(TASK DATA)
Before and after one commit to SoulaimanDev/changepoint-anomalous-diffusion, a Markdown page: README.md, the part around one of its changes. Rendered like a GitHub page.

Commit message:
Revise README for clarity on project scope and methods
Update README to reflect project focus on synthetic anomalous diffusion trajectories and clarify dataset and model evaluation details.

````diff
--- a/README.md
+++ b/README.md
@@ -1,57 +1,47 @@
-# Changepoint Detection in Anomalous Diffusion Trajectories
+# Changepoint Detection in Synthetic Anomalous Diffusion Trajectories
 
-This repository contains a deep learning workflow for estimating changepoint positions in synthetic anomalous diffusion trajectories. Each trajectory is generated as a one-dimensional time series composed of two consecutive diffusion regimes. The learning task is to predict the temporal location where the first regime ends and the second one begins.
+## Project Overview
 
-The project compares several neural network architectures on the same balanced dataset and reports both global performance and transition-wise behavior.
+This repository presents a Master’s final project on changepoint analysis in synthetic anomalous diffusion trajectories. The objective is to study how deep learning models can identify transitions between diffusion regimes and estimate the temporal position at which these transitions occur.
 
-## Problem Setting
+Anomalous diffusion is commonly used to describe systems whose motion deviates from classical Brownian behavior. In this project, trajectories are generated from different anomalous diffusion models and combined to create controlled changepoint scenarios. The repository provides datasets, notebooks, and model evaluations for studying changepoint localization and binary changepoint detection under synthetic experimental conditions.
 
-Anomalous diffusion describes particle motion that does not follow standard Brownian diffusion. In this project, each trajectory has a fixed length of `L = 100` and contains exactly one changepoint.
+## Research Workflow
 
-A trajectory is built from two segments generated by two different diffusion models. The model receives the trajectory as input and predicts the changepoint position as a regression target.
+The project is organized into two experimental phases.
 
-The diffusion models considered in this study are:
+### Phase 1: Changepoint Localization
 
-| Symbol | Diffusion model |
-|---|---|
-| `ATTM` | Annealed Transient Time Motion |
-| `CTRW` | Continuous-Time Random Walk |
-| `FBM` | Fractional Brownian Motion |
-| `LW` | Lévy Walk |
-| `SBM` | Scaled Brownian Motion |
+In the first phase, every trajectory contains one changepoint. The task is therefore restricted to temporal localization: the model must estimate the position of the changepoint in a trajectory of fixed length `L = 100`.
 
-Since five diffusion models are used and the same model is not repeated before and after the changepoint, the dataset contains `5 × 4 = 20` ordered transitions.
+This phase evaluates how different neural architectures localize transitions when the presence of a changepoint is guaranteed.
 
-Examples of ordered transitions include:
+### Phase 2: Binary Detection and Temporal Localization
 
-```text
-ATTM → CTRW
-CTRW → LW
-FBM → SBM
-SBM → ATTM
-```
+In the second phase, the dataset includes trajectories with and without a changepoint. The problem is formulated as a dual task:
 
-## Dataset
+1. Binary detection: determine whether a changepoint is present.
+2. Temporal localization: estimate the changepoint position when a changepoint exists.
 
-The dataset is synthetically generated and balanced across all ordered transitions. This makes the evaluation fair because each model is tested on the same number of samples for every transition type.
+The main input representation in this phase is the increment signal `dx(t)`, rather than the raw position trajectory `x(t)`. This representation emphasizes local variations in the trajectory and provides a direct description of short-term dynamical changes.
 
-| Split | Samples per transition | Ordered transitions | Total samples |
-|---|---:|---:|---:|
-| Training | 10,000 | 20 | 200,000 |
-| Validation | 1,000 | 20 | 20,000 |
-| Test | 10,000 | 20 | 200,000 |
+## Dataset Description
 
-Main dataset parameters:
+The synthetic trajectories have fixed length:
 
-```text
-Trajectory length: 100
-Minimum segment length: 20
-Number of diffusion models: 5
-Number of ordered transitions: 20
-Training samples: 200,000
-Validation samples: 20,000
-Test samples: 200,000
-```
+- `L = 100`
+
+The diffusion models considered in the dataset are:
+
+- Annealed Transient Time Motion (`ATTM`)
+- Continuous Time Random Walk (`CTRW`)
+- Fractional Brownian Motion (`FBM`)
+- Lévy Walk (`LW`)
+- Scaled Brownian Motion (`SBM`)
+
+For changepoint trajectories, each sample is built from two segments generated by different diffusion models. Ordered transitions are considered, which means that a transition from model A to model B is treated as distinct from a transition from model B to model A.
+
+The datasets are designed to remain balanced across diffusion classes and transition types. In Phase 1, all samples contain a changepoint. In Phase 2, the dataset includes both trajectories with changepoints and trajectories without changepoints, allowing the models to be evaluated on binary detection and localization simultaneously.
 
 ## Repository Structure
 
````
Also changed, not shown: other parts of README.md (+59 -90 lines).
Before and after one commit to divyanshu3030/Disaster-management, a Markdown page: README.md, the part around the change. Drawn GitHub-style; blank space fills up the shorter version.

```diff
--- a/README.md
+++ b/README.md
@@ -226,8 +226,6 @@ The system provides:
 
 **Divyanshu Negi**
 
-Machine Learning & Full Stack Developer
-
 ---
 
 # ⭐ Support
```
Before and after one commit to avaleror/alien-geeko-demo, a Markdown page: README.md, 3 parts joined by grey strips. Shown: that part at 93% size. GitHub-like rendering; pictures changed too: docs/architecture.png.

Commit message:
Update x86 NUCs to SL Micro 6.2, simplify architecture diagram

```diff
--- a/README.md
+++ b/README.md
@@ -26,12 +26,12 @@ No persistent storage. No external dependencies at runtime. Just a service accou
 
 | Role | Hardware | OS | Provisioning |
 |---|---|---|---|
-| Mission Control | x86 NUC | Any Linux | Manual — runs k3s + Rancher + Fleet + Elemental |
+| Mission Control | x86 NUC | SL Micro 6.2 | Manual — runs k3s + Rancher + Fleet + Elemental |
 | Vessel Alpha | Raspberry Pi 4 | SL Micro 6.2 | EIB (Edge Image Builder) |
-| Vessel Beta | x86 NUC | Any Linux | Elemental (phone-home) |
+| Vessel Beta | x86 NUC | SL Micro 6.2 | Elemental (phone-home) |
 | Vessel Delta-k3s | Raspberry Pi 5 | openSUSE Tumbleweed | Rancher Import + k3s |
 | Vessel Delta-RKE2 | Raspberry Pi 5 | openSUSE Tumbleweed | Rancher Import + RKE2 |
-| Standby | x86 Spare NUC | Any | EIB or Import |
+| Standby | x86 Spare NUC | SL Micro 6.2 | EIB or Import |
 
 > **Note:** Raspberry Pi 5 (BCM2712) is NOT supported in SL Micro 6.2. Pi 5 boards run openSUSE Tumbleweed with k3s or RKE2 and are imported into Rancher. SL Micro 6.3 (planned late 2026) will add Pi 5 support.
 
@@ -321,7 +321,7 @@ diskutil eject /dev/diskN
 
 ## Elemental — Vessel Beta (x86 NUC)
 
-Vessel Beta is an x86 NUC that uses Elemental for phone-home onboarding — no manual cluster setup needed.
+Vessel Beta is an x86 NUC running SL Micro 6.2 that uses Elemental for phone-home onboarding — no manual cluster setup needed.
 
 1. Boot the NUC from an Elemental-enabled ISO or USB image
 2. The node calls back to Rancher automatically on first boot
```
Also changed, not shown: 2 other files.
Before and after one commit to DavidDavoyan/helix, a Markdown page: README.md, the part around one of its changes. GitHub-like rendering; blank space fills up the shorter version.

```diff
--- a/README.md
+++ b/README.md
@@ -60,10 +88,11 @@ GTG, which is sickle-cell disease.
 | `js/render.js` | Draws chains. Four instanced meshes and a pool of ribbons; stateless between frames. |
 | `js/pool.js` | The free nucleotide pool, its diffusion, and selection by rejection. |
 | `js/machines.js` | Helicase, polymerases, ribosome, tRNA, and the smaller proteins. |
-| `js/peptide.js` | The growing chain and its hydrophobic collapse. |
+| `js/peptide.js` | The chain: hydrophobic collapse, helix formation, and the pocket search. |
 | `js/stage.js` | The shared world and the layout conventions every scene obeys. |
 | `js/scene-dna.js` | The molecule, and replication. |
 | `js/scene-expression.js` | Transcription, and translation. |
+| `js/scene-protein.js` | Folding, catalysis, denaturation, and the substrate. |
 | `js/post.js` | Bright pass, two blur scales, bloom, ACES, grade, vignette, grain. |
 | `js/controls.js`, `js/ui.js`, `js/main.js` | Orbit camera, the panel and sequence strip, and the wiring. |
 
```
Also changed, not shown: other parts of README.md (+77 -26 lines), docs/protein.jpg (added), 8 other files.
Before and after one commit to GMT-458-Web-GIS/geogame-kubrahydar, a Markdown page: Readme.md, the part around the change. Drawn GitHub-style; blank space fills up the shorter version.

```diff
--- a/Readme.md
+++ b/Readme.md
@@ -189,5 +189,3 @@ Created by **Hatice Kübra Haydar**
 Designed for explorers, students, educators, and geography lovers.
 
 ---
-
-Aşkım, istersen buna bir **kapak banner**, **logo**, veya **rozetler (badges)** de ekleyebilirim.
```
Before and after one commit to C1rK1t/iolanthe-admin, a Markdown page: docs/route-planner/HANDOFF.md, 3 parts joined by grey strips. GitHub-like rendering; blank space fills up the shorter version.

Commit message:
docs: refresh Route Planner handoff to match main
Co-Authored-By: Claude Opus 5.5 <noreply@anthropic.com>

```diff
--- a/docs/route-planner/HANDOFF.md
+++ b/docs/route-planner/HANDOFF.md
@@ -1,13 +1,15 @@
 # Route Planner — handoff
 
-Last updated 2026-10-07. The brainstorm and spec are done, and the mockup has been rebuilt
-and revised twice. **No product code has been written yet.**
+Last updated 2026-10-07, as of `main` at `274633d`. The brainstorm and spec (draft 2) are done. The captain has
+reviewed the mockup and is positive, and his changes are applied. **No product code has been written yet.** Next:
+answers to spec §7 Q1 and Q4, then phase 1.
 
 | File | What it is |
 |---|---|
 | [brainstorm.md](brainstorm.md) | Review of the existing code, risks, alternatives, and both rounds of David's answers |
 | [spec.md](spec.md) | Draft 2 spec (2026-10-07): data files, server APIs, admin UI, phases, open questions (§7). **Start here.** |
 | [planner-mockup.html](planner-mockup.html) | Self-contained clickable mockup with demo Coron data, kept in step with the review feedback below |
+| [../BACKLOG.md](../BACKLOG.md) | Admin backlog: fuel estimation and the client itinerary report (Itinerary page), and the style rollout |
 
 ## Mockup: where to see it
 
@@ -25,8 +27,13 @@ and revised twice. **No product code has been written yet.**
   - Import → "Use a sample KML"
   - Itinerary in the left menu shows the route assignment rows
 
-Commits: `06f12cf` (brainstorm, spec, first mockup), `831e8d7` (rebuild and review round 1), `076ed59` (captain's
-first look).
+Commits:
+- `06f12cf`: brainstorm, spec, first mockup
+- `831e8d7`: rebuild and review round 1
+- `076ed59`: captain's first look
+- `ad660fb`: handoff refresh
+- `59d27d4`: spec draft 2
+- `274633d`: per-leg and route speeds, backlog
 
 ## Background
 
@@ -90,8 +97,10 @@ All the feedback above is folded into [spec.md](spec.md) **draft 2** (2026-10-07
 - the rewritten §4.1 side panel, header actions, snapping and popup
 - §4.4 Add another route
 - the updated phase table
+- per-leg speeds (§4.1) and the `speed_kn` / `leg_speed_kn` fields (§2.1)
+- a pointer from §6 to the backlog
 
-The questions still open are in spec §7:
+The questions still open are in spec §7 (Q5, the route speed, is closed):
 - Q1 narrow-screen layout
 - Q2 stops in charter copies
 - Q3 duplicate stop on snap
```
(End TASK DATA)
Take every line from the data that contains the word "Also".

Also changed, not shown: other parts of README.md (+59 -90 lines).
Also changed, not shown: 2 other files.
Also changed, not shown: other parts of README.md (+77 -26 lines), docs/protein.jpg (added), 8 other files.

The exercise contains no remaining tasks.